February 17, 2009
Key journal in education field has strong SIUC ties
CARBONDALE, Ill. -- The education field’s premier journal, “Educational Researcher,” has strong ties to Southern Illinois University Carbondale.
Patricia B. Elmore, a full professor in educational psychology and special education and now interim associate provost for academic affairs, serves as lead editor, while editorial associate Darren M. James, a doctoral student in ed psych, sees to the day-to-day work in office space provided by their department, and Marla H. Mallette of curriculum and instruction heads the book review section.
In addition, Frackson Mumba of curriculum and instruction, Rhonda K. Kowalchuk of educational psychology as well as four graduates of SIUC doctoral programs in education serve on the journal’s editorial advisory board.
“I think it says something about SIUC because these people must all be reviewed (by officials of the publisher, the American Educational Research Association) before being appointed,” Elmore said.
Founded in 1971, the journal comes out nine times each year and contains articles focusing on or commenting about research across a wide range of educational disciplines, book reviews and information dealing with the association.
“It’s probably the most widely read journal in education -- it goes to 28,470 people all over the world,” Elmore said.
A diverse audience requires a broad focus. Popular articles from the last six months touched on such subjects as program evaluation, student motivation, a model for critical thinking, accountability systems and the challenges involved in bridging education and neuroscience.
“We do not typically publish single studies; we focus more on comprehensive programs of research,” Elmore said.
“It’s very, very competitive. In selecting the articles, we use a double-blind review, where the authors don’t know who the reviewers are and the reviewers don’t know who the authors are.”
Editors serve three-year terms.
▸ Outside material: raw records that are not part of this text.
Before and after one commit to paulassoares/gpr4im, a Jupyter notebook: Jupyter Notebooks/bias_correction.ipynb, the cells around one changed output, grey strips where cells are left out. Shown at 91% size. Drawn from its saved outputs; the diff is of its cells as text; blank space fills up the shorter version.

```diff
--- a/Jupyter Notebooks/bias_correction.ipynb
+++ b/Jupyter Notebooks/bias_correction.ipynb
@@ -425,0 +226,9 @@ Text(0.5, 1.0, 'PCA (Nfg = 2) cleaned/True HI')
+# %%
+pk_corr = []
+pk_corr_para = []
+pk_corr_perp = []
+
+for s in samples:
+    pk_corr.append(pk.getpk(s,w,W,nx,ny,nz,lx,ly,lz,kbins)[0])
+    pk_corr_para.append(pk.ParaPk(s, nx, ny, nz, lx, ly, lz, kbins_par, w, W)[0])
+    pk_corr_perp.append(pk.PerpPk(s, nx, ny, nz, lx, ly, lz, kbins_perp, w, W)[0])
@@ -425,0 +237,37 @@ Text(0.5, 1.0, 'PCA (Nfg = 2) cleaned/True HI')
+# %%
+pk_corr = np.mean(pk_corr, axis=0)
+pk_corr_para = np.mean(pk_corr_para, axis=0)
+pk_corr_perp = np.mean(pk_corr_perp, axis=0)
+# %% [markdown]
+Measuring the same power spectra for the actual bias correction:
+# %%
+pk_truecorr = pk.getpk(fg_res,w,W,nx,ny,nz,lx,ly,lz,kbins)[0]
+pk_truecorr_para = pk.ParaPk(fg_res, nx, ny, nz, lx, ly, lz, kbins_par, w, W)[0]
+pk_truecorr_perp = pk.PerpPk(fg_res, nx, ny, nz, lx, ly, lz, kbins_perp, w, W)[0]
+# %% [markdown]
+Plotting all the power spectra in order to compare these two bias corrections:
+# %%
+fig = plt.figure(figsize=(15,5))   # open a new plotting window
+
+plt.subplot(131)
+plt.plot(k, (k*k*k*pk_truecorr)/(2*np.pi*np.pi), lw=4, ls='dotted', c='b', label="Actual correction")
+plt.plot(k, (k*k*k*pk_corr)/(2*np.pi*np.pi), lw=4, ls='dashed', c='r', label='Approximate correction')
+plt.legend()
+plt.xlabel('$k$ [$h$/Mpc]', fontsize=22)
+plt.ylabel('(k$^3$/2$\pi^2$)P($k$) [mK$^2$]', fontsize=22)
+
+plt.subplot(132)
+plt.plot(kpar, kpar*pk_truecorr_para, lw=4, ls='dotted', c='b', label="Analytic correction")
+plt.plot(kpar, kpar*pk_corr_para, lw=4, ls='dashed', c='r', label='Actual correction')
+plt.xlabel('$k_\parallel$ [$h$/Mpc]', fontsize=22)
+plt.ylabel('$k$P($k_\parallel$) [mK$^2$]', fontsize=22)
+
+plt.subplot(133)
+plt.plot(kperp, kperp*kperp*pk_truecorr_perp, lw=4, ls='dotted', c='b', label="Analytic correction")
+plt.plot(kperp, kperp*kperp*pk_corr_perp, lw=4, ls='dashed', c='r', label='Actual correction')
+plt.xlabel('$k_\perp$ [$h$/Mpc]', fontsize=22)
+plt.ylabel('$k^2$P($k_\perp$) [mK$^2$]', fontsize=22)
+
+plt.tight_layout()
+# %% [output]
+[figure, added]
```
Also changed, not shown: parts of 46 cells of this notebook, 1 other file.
Elmore’s group has completed volumes 36 and 37 and is working now on volume 38, with most -- though not all -- articles written by senior scholars.
“One of the best things for me has been watching the manuscripts come in from young scholars I worked with through the association,” Elmore said.
“To see them develop and begin publishing is really rewarding.”
To sample the journal electronically, visit http://edr.sagepub.com.